J. Sharpe Smith is the editor, AGL Link and AGL Small Cell Link, and is a contributor to AGL magazine
Carrier aggregation development, which has been accelerating in the last year, led to products that were all the rage at the Mobile World Congress 2014 in Barcelona. Each promises giant leaps in data throughput.
Huawei’s demonstration of LTE-Advanced FDD+TDD convergence carrier aggregation across FDD and TDD LTE modes and Vodafone’s involvement are particularly interesting, according to Steven Hartley, principal analyst at Ovum.
“The benefit of CA across FDD and TDD LTE is that operators can combine cheaper TDD spectrum with more traditional FDD spectrum to boost capacity and downlink speeds,” Hartley said.
The demonstration, involving three FDD carriers and one TDD carrier, produced a single user peak downlink speed of an eye-popping 500 Mbps.
“In this case where partners are promising more than 500 Mbps, the cost efficiencies for an operator of leveraging the full range of spectrum assets available is unquestionable, but most operators have so far shied away from the technical complexities involved,” Hartley said.
Using Huawei’s technology, Vodafone combined 50 megahertz of FDD spectrum in the 800-MHz, 1800-MHz and 2600-MHz bands with its 20 megahertz of TDD spectrum in the 2600-MHz band in Spain.
Carrier aggregation speeds contrast glaringly with Vodafone’s 1800-MHz and 2600-MHz commercial LTE services, which were rolled out at the beginning of 2013 with a peak speed of 150 Mbps/user.
SK Telecom Demo Combines Three Channels

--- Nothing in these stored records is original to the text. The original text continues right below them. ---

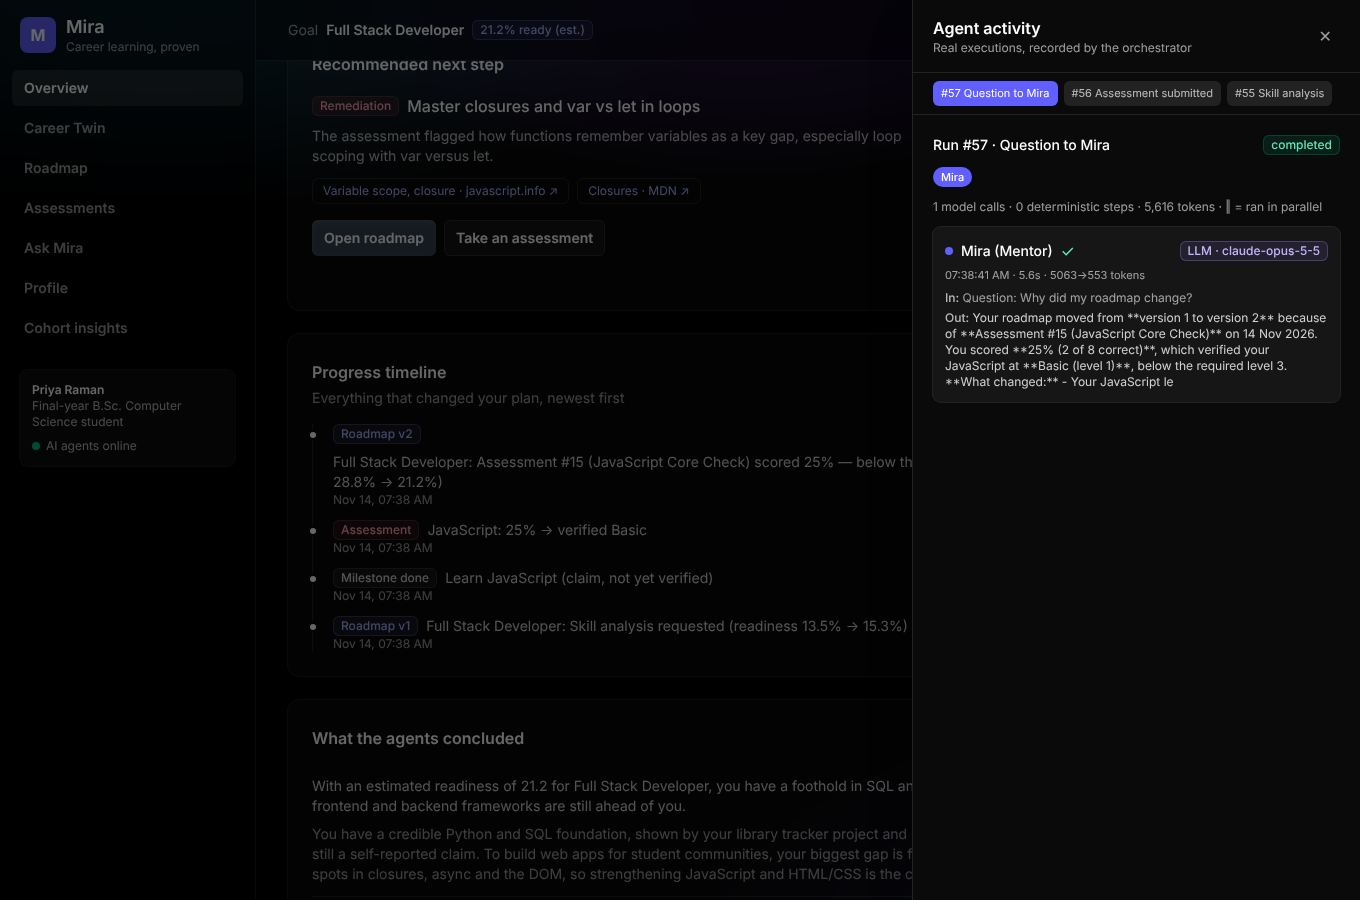
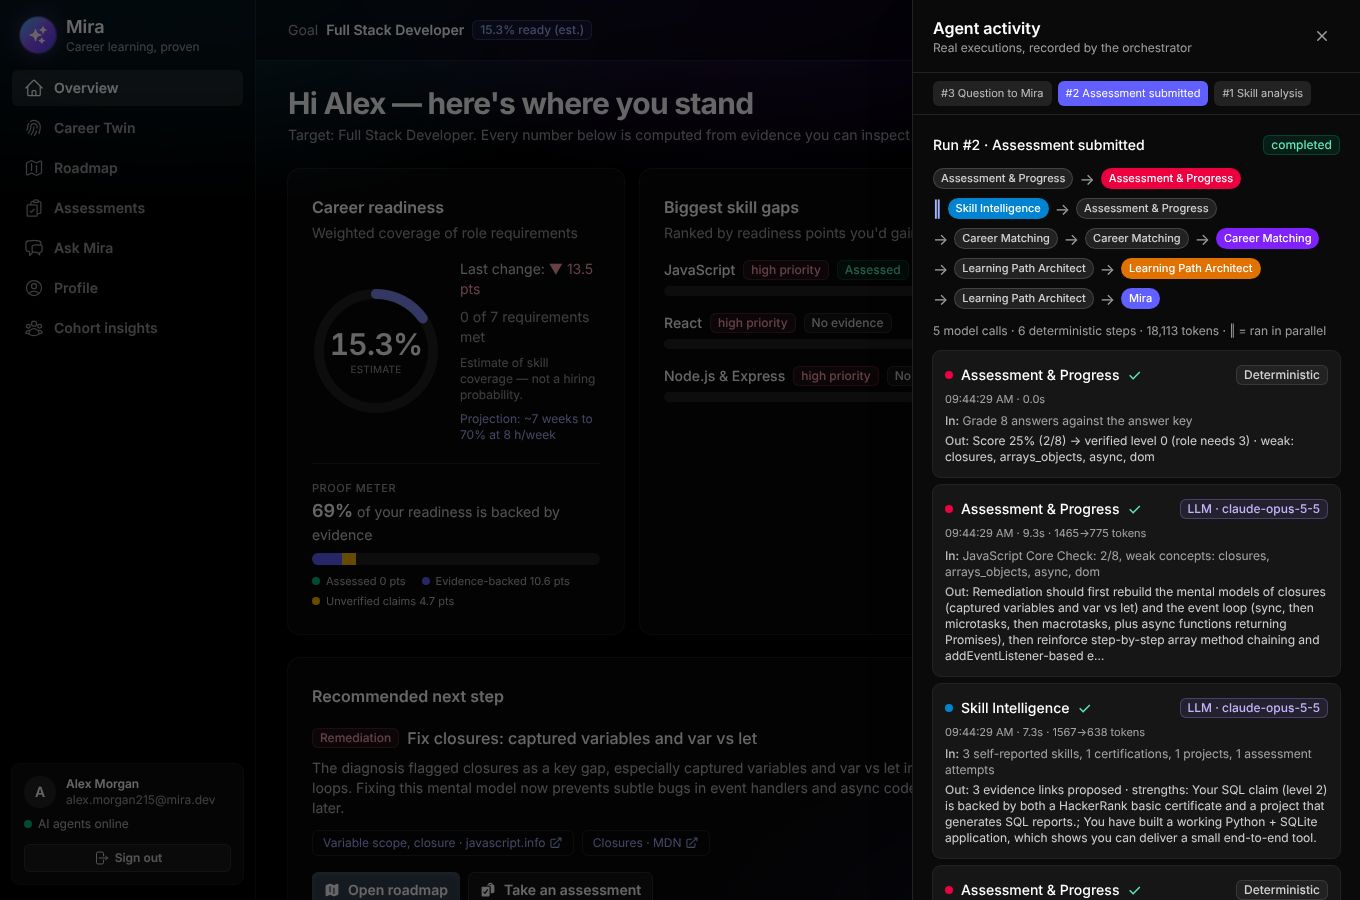
docs: refresh README screenshots from the current UI; update demo numbers
Claude-Session: https://claude.ai/code/session_018jYdgT3xHKchwzjYmyXdZC

diff --git a/README.md b/README.md
@@ -5,7 +5,7 @@
 
 Mira is an AI-powered learning platform that works out a learner's **real** skill level, compares it with a target career, and builds a personalised roadmap. **Five specialised AI agents** collaborate on that roadmap, and it **adapts automatically** when the learner fails an assessment or changes their goal.
 
-![Career Twin after a failed JavaScript assessment: readiness 28.8% → 21.2%, remediation inserted](docs/screenshots/twin.jpg)
+![Career Twin after a failed JavaScript assessment: readiness 28.8% → 15.3%, remediation inserted](docs/screenshots/twin.jpg)
 
 | Overview | Agent activity (real runs) |
 |---|---|
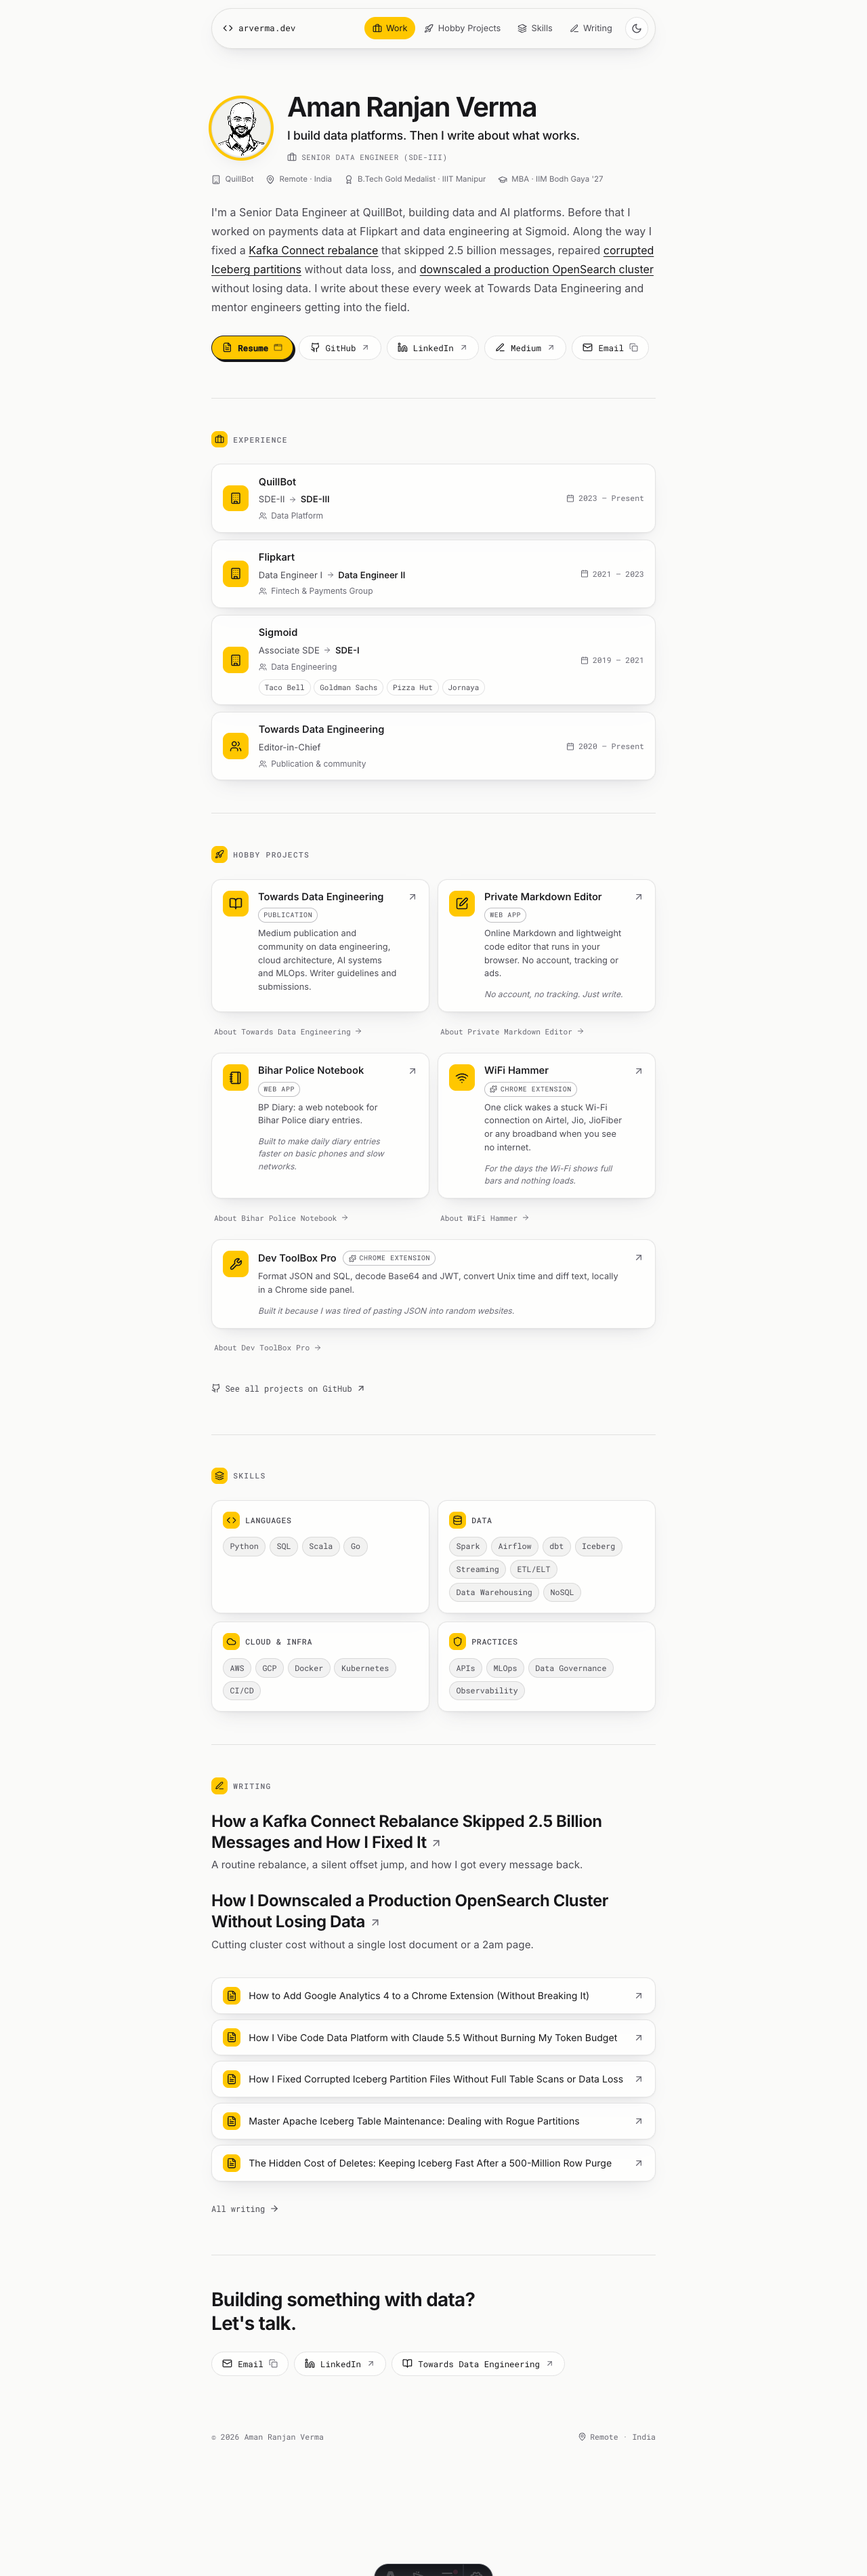
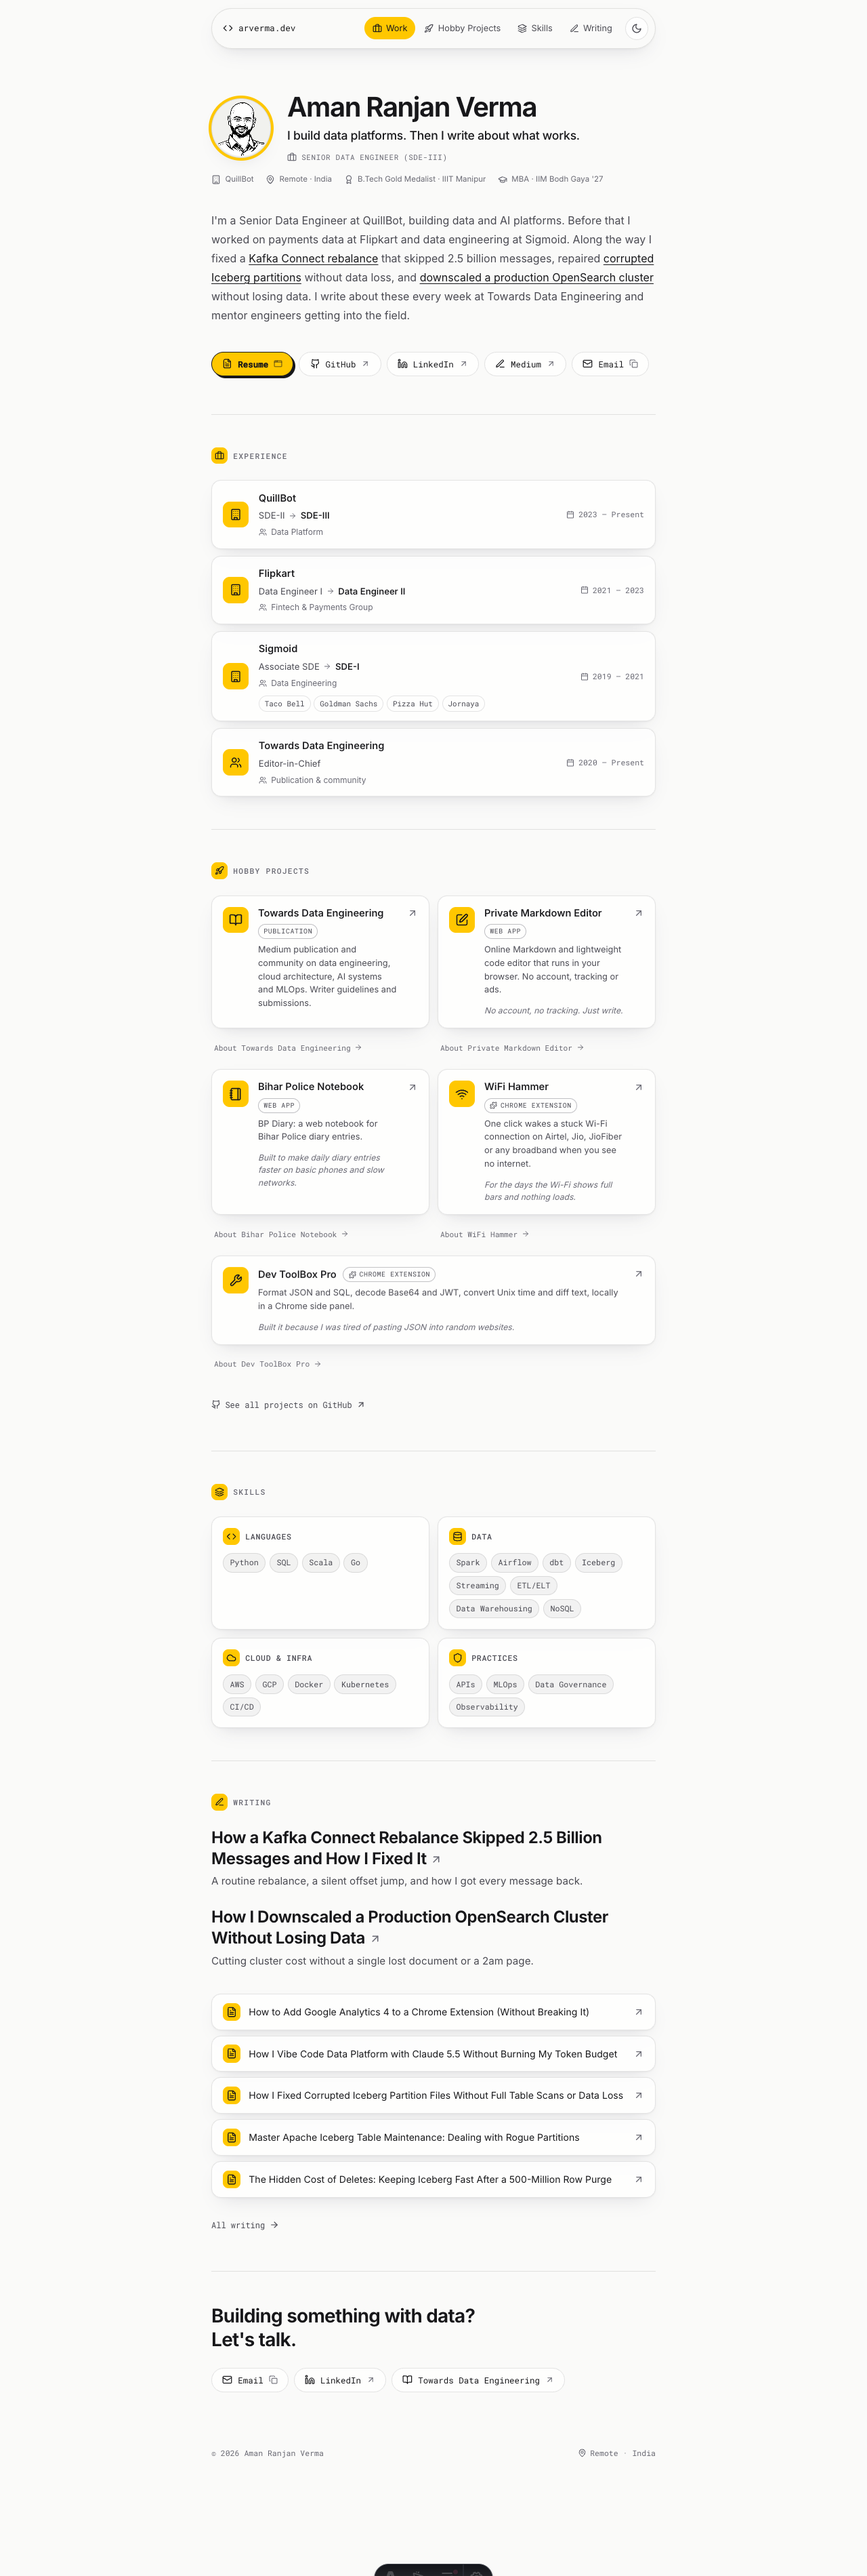
fix: more space around hero bio instead of a box

diff --git a/src/styles/global.css b/src/styles/global.css
@@ -207,7 +207,7 @@ a:hover { color: var(--ink); }
   display: flex;
   flex-wrap: wrap;
   gap: 0.3rem 1.1rem;
-  margin-bottom: 1.5rem;
+  margin-bottom: 2.25rem;
 }
 .hero-meta li {
   display: inline-flex;
@@ -221,7 +221,7 @@ a:hover { color: var(--ink); }
   color: var(--ink-2);
   font-size: 1rem;
   line-height: 1.75;
-  margin-bottom: 1.75rem;
+  margin-bottom: 2.5rem;
 }
 .hero-bio a { color: var(--ink); text-decoration: underline; text-decoration-color: var(--accent); text-underline-offset: 0.2em; text-decoration-thickness: 1px; }
 .hero-bio a:hover { color: var(--accent); }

SK Telecom demonstrated LTE-Advanced by aggregating three bands at the Mobile World Congress. The carrier aggregation technology demonstration combined three 20-megahertz channels to offer speeds of up to 450 Mbps.
The Barcelona demonstration was only the latest in a rapid-fire string of new LTE-Advanced features from SK Telecom since last June. On Jan. 20, the carrier unveiled a wireless system that aggregates a 20-megahertz band and two 10-megahertz bands, supporting speeds of up to 300 Mbps. In November 2013, SK Telecom achieved throughput of 225 Mbps by aggregating a bandwidth of 20 megahertz in the 1.8-GHz band and a 10-megahertz channel at 800 MHz. In August 2013, the carrier combined a 20-megahertz downlink and a 15-megahertz uplink in the 1.8-GHz band; and in June, it combined a 10-megahertz channel in the 1.8-GHz band and a 10-megahertz channel in the 800-MHz band.
CA in Finland
Broadcom, Finnish carrier Elisa, and Nokia Solutions and Networks have demonstrated LTE-Advanced carrier aggregation on a live commercial network. The test aggregated two 20-megahertz channels in the 1800-MHz band and the 2600-MHz band to reach speeds of 300 Mbps.
Ted Abrams, Abrams Wireless, said that carrier aggregation is a milestone in spectral efficiency. But because it is only included in the latest version, Release 10, of the LTE-Advanced standard, it will take time to be rolled out to all U.S. networks.
“This gives all operators, large and small, the opportunity to harvest spectrum from various bands and carry broadband traffic through the air with an aggregated, composite carrier. Most of the LTE equipment deployed in the U.S.A. is Release 9, so it will be a while before all networks incorporate the carrier aggregation features of LTE-A,” he wrote.